[Data extracted from a collection]
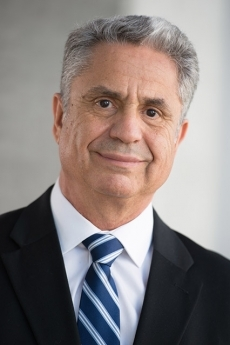
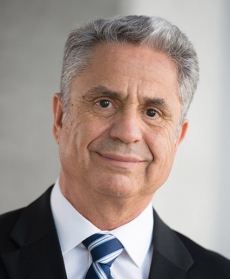
update prof.louri's img that has been cropped

diff --git a/professor/index.html b/professor/index.html
@@ -204,7 +204,7 @@ alt="图片" style="width:435;max-width:100%">
 </div>
 -->
 
-<p><img src="/img/louri.jpg" hspace="20" vspace="0" border="0" align="left" style="float: left; width: 250px;"></p>
+<p><img src="/img/louri_ece.jpg" hspace="20" vspace="0" border="0" align="left" style="float: left; width: 250px;"></p>
 
 <h3 id="ahmed-louri">Ahmed Louri</h3>
 
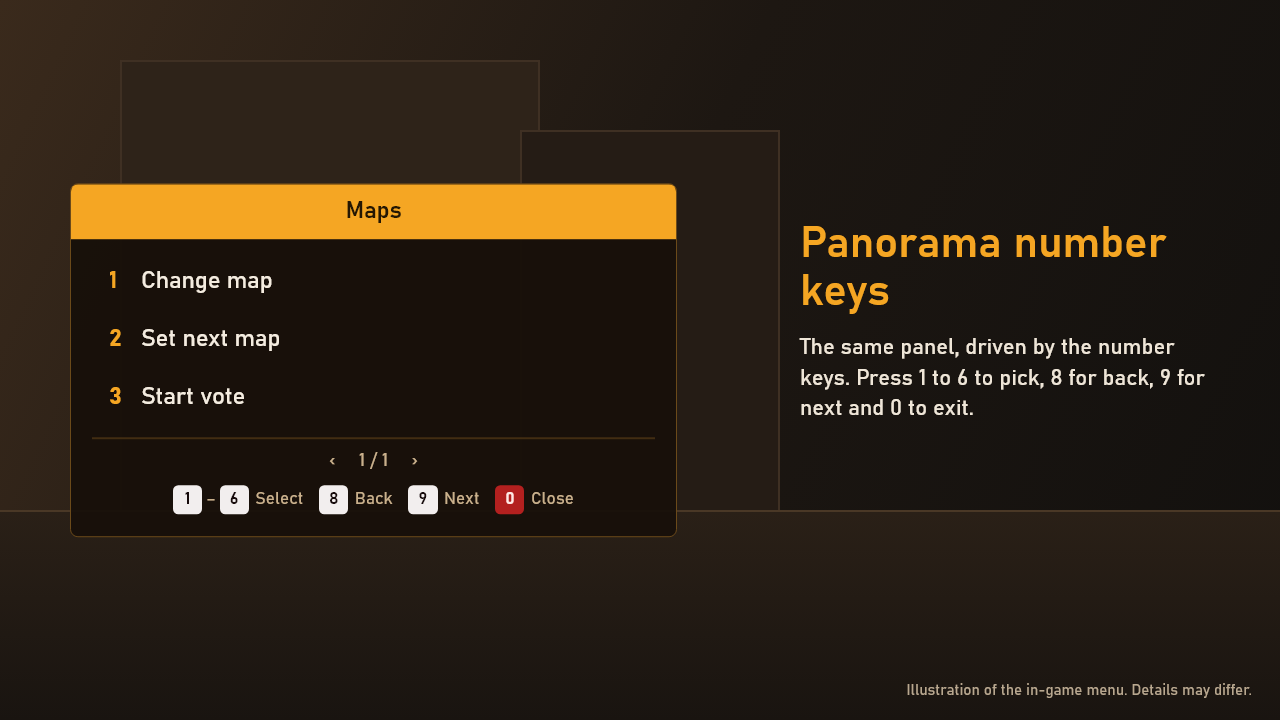
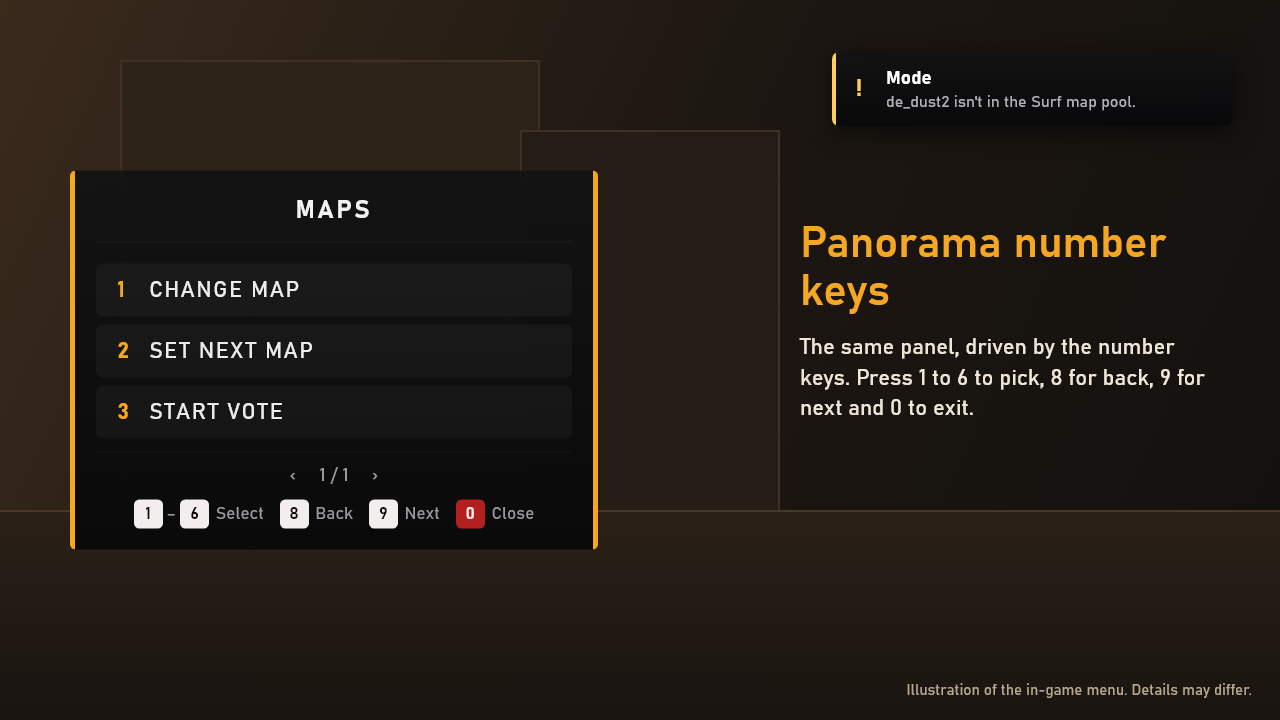
chore: hide empty menu rows, and show notifications in the mockups
Unused row slots collapse again, so the menu shrinks to its rows. The mockups show a notification in most scenes and
under the menu in the thumbnail, and the README images are redrawn from them.

diff --git a/addon/mockups/scenes.html b/addon/mockups/scenes.html
@@ -10,6 +10,8 @@ html,body{width:1280px;height:720px;overflow:hidden;background:#12100e;font-fami
 .host{position:absolute;left:70px;top:50%;transform:translateY(-50%)}
 .host>*{zoom:1.32}
 .side{position:absolute;left:800px;top:220px;width:420px}
+.ntf{position:absolute;display:flex;align-items:center;width:400px;min-height:74px;background:linear-gradient(180deg,rgba(18,18,20,.92),rgba(8,8,10,.95));border-radius:7px;box-shadow:0 6px 24px rgba(0,0,0,.55);overflow:hidden;z-index:5}.ntf::before{content:"";position:absolute;left:0;top:0;bottom:0;width:4px;background:#57e08a}.ntf.warn::before{background:#ffcf5c}.ntf .ni{width:54px;flex:none;text-align:center;font-size:24px;font-weight:700;color:#57e08a}.ntf.warn .ni{color:#ffcf5c}.ntf .nb{padding:12px 18px 12px 0}.ntf .nt{font-size:19px;font-weight:700;color:#fff}.ntf .nx{font-size:16px;color:#b0b0b4;margin-top:3px}
+.stage>.ntf{top:52px;right:48px}
 .side h1{font-size:44px;font-weight:600;color:#f5a623;line-height:1.1}
 .side p{margin-top:16px;font-size:22px;line-height:1.4;color:#efe6d8}
 .note{position:absolute;right:28px;bottom:20px;font-size:15px;color:#b8a78f}
@@ -110,6 +112,9 @@ admin:{h:'Admin panel',p:'CS2-SimpleAdmin on its own panel, in red so admin tool
   '<div class="rw"><span>Empty server wait</span><div class="val">10 min</div><div class="ar">&rsaquo;</div></div>'+
   '</div><div class="bot"><span>Back</span><span>Close</span></div></div>'}
 };
+// A notification for each scene, the way PMM shows one beside the menu
+var notes={wasd:['ok','Mode','Next mode set to Gun Game.'],mouse:['ok','Map','Changing the map to de_inferno.'],digits:['warn','Mode','de_dust2 isn\'t in the Surf map pool.'],vote:['ok','Vote','You voted aim_map.'],admin:['ok','Setting','Alltalk enabled.']};
+function note(n){return n?'<div class="ntf'+(n[0]=='warn'?' warn':'')+'"><div class="ni">'+(n[0]=='warn'?'!':'&#10003;')+'</div><div class="nb"><div class="nt">'+n[1]+'</div><div class="nx">'+n[2]+'</div></div></div>':''}
 var s=scenes[location.hash.slice(1)]||scenes.wasd;
-document.getElementById('host').innerHTML=s.m;document.getElementById('h').textContent=s.h;document.getElementById('p').textContent=s.p;
+document.getElementById('host').innerHTML=s.m;document.querySelector('.stage').insertAdjacentHTML('beforeend',note(notes[location.hash.slice(1)||'wasd']));document.getElementById('h').textContent=s.h;document.getElementById('p').textContent=s.p;
 </script></body></html>

diff --git a/addon/mockups/thumbnail.html b/addon/mockups/thumbnail.html
@@ -10,6 +10,7 @@ html,body{width:1280px;height:720px;overflow:hidden;font-family:"Bahnschrift","S
 .d{font-size:25px;color:#d8cfc2;margin-top:14px;letter-spacing:.5px}
 
 .card{position:absolute;box-shadow:0 18px 50px #000000b8}
+.ntf{position:absolute;left:450px;top:548px;width:380px;min-height:70px;display:flex;align-items:center;background:linear-gradient(180deg,rgba(18,18,20,.97),rgba(8,8,10,.98));border-radius:7px;box-shadow:0 12px 36px #000000b8;overflow:hidden;z-index:4}.ntf::before{content:"";position:absolute;left:0;top:0;bottom:0;width:4px;background:#57e08a}.ntf .ni{width:52px;flex:none;text-align:center;font-size:23px;font-weight:700;color:#57e08a}.ntf .nb{padding:11px 16px 11px 0}.ntf .nt{font-size:18px;font-weight:700;color:#fff}.ntf .nx{font-size:15px;color:#b0b0b4;margin-top:3px}
 
 .pm{left:435px;top:204px;width:410px;z-index:3;background:linear-gradient(180deg,rgba(18,18,20,.97),rgba(8,8,10,.98));border-radius:5px;overflow:hidden;color:#ececec}.pm::before,.pm::after{content:"";position:absolute;top:0;bottom:0;width:5px;background:#f5a623;z-index:2}.pm::before{left:0}.pm::after{right:0}
 .b{height:58px;padding-top:12px;color:#f2f2f2;font-size:26px;font-weight:700;letter-spacing:4px;text-transform:uppercase;display:flex;align-items:center;justify-content:center}
@@ -64,4 +65,5 @@ html,body{width:1280px;height:720px;overflow:hidden;font-family:"Bahnschrift","S
 
 <div class="card pm"><div class="b">Game Modes</div><div class="rs"><div class="r on"><span>Change mode</span><i>&rsaquo;</i></div><div class="r"><span>Set next mode</span><i>&rsaquo;</i></div><div class="r"><span>Start vote</span><i>&rsaquo;</i></div></div>
 <div class="pg"><span>&lsaquo;</span><span>1 / 1</span><span>&rsaquo;</span></div><div class="f"><span class="k">W</span><span class="o">/</span><span class="k">S</span><span class="w">Move</span><span class="k">D</span><span class="o">/</span><span class="k">E</span><span class="w">Select</span><span class="k">A</span><span class="w">Back</span><span class="k x">R</span><span class="w e">Close</span></div></div>
+<div class="ntf"><div class="ni">&#10003;</div><div class="nb"><div class="nt">Mode</div><div class="nx">Next mode set to Gun Game.</div></div></div>
 </div></body></html>

diff --git a/addon/menu_theme.css b/addon/menu_theme.css
@@ -39,10 +39,36 @@
 	visibility: collapse;
 }
 
-/* An empty row slot flashes PMM's row colour as it fills: keep it clear */
+/* PMM always has six row slots and marks unused ones k-empty. Hide those and let the menu shrink to the rows it has.
+   The row spacing moves from the slot to the item, so a slot with a hidden item takes no space. Clear, so it doesn't flash. */
 .utils-item.k-empty
 {
+	visibility: collapse;
 	background-color: #00000000;
+	border: 0px solid transparent;
+}
+
+.utils-buttons
+{
+	height: fit-children;
+}
+
+.utils-slot
+{
+	height: fit-children;
+	margin: 0px;
+}
+
+.utils-item
+{
+	margin: 4px 0px;
+}
+
+/* A dropdown that's open: PMM's own size, with the spacing above */
+.utils-slot.is-open
+{
+	height: 178px;
+	margin-bottom: -130px;
 }
 
 /* The WASD and number key footers: keycaps instead of PMM's text hint */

--- Directions for this task ---
In your copy, include no pictures, but reproduce all records exactly.

--- Response ---
update prof.louri's img that has been cropped

diff --git a/professor/index.html b/professor/index.html
@@ -204,7 +204,7 @@ alt="图片" style="width:435;max-width:100%">
 </div>
 -->
 
-<p><img src="/img/louri.jpg" hspace="20" vspace="0" border="0" align="left" style="float: left; width: 250px;"></p>
+<p><img src="/img/louri_ece.jpg" hspace="20" vspace="0" border="0" align="left" style="float: left; width: 250px;"></p>
 
 <h3 id="ahmed-louri">Ahmed Louri</h3>
 
chore: hide empty menu rows, and show notifications in the mockups
Unused row slots collapse again, so the menu shrinks to its rows. The mockups show a notification in most scenes and
under the menu in the thumbnail, and the README images are redrawn from them.

diff --git a/addon/mockups/scenes.html b/addon/mockups/scenes.html
@@ -10,6 +10,8 @@ html,body{width:1280px;height:720px;overflow:hidden;background:#12100e;font-fami
 .host{position:absolute;left:70px;top:50%;transform:translateY(-50%)}
 .host>*{zoom:1.32}
 .side{position:absolute;left:800px;top:220px;width:420px}
+.ntf{position:absolute;display:flex;align-items:center;width:400px;min-height:74px;background:linear-gradient(180deg,rgba(18,18,20,.92),rgba(8,8,10,.95));border-radius:7px;box-shadow:0 6px 24px rgba(0,0,0,.55);overflow:hidden;z-index:5}.ntf::before{content:"";position:absolute;left:0;top:0;bottom:0;width:4px;background:#57e08a}.ntf.warn::before{background:#ffcf5c}.ntf .ni{width:54px;flex:none;text-align:center;font-size:24px;font-weight:700;color:#57e08a}.ntf.warn .ni{color:#ffcf5c}.ntf .nb{padding:12px 18px 12px 0}.ntf .nt{font-size:19px;font-weight:700;color:#fff}.ntf .nx{font-size:16px;color:#b0b0b4;margin-top:3px}
+.stage>.ntf{top:52px;right:48px}
 .side h1{font-size:44px;font-weight:600;color:#f5a623;line-height:1.1}
 .side p{margin-top:16px;font-size:22px;line-height:1.4;color:#efe6d8}
 .note{position:absolute;right:28px;bottom:20px;font-size:15px;color:#b8a78f}
@@ -110,6 +112,9 @@ admin:{h:'Admin panel',p:'CS2-SimpleAdmin on its own panel, in red so admin tool
   '<div class="rw"><span>Empty server wait</span><div class="val">10 min</div><div class="ar">&rsaquo;</div></div>'+
   '</div><div class="bot"><span>Back</span><span>Close</span></div></div>'}
 };
+// A notification for each scene, the way PMM shows one beside the menu
+var notes={wasd:['ok','Mode','Next mode set to Gun Game.'],mouse:['ok','Map','Changing the map to de_inferno.'],digits:['warn','Mode','de_dust2 isn\'t in the Surf map pool.'],vote:['ok','Vote','You voted aim_map.'],admin:['ok','Setting','Alltalk enabled.']};
+function note(n){return n?'<div class="ntf'+(n[0]=='warn'?' warn':'')+'"><div class="ni">'+(n[0]=='warn'?'!':'&#10003;')+'</div><div class="nb"><div class="nt">'+n[1]+'</div><div class="nx">'+n[2]+'</div></div></div>':''}
 var s=scenes[location.hash.slice(1)]||scenes.wasd;
-document.getElementById('host').innerHTML=s.m;document.getElementById('h').textContent=s.h;document.getElementById('p').textContent=s.p;
+document.getElementById('host').innerHTML=s.m;document.querySelector('.stage').insertAdjacentHTML('beforeend',note(notes[location.hash.slice(1)||'wasd']));document.getElementById('h').textContent=s.h;document.getElementById('p').textContent=s.p;
 </script></body></html>

diff --git a/addon/mockups/thumbnail.html b/addon/mockups/thumbnail.html
@@ -10,6 +10,7 @@ html,body{width:1280px;height:720px;overflow:hidden;font-family:"Bahnschrift","S
 .d{font-size:25px;color:#d8cfc2;margin-top:14px;letter-spacing:.5px}
 
 .card{position:absolute;box-shadow:0 18px 50px #000000b8}
+.ntf{position:absolute;left:450px;top:548px;width:380px;min-height:70px;display:flex;align-items:center;background:linear-gradient(180deg,rgba(18,18,20,.97),rgba(8,8,10,.98));border-radius:7px;box-shadow:0 12px 36px #000000b8;overflow:hidden;z-index:4}.ntf::before{content:"";position:absolute;left:0;top:0;bottom:0;width:4px;background:#57e08a}.ntf .ni{width:52px;flex:none;text-align:center;font-size:23px;font-weight:700;color:#57e08a}.ntf .nb{padding:11px 16px 11px 0}.ntf .nt{font-size:18px;font-weight:700;color:#fff}.ntf .nx{font-size:15px;color:#b0b0b4;margin-top:3px}
 
 .pm{left:435px;top:204px;width:410px;z-index:3;background:linear-gradient(180deg,rgba(18,18,20,.97),rgba(8,8,10,.98));border-radius:5px;overflow:hidden;color:#ececec}.pm::before,.pm::after{content:"";position:absolute;top:0;bottom:0;width:5px;background:#f5a623;z-index:2}.pm::before{left:0}.pm::after{right:0}
 .b{height:58px;padding-top:12px;color:#f2f2f2;font-size:26px;font-weight:700;letter-spacing:4px;text-transform:uppercase;display:flex;align-items:center;justify-content:center}
@@ -64,4 +65,5 @@ html,body{width:1280px;height:720px;overflow:hidden;font-family:"Bahnschrift","S
 
 <div class="card pm"><div class="b">Game Modes</div><div class="rs"><div class="r on"><span>Change mode</span><i>&rsaquo;</i></div><div class="r"><span>Set next mode</span><i>&rsaquo;</i></div><div class="r"><span>Start vote</span><i>&rsaquo;</i></div></div>
 <div class="pg"><span>&lsaquo;</span><span>1 / 1</span><span>&rsaquo;</span></div><div class="f"><span class="k">W</span><span class="o">/</span><span class="k">S</span><span class="w">Move</span><span class="k">D</span><span class="o">/</span><span class="k">E</span><span class="w">Select</span><span class="k">A</span><span class="w">Back</span><span class="k x">R</span><span class="w e">Close</span></div></div>
+<div class="ntf"><div class="ni">&#10003;</div><div class="nb"><div class="nt">Mode</div><div class="nx">Next mode set to Gun Game.</div></div></div>
 </div></body></html>

diff --git a/addon/menu_theme.css b/addon/menu_theme.css
@@ -39,10 +39,36 @@
 	visibility: collapse;
 }
 
-/* An empty row slot flashes PMM's row colour as it fills: keep it clear */
+/* PMM always has six row slots and marks unused ones k-empty. Hide those and let the menu shrink to the rows it has.
+   The row spacing moves from the slot to the item, so a slot with a hidden item takes no space. Clear, so it doesn't flash. */
 .utils-item.k-empty
 {
+	visibility: collapse;
 	background-color: #00000000;
+	border: 0px solid transparent;
+}
+
+.utils-buttons
+{
+	height: fit-children;
+}
+
+.utils-slot
+{
+	height: fit-children;
+	margin: 0px;
+}
+
+.utils-item
+{
+	margin: 4px 0px;
+}
+
+/* A dropdown that's open: PMM's own size, with the spacing above */
+.utils-slot.is-open
+{
+	height: 178px;
+	margin-bottom: -130px;
 }
 
 /* The WASD and number key footers: keycaps instead of PMM's text hint */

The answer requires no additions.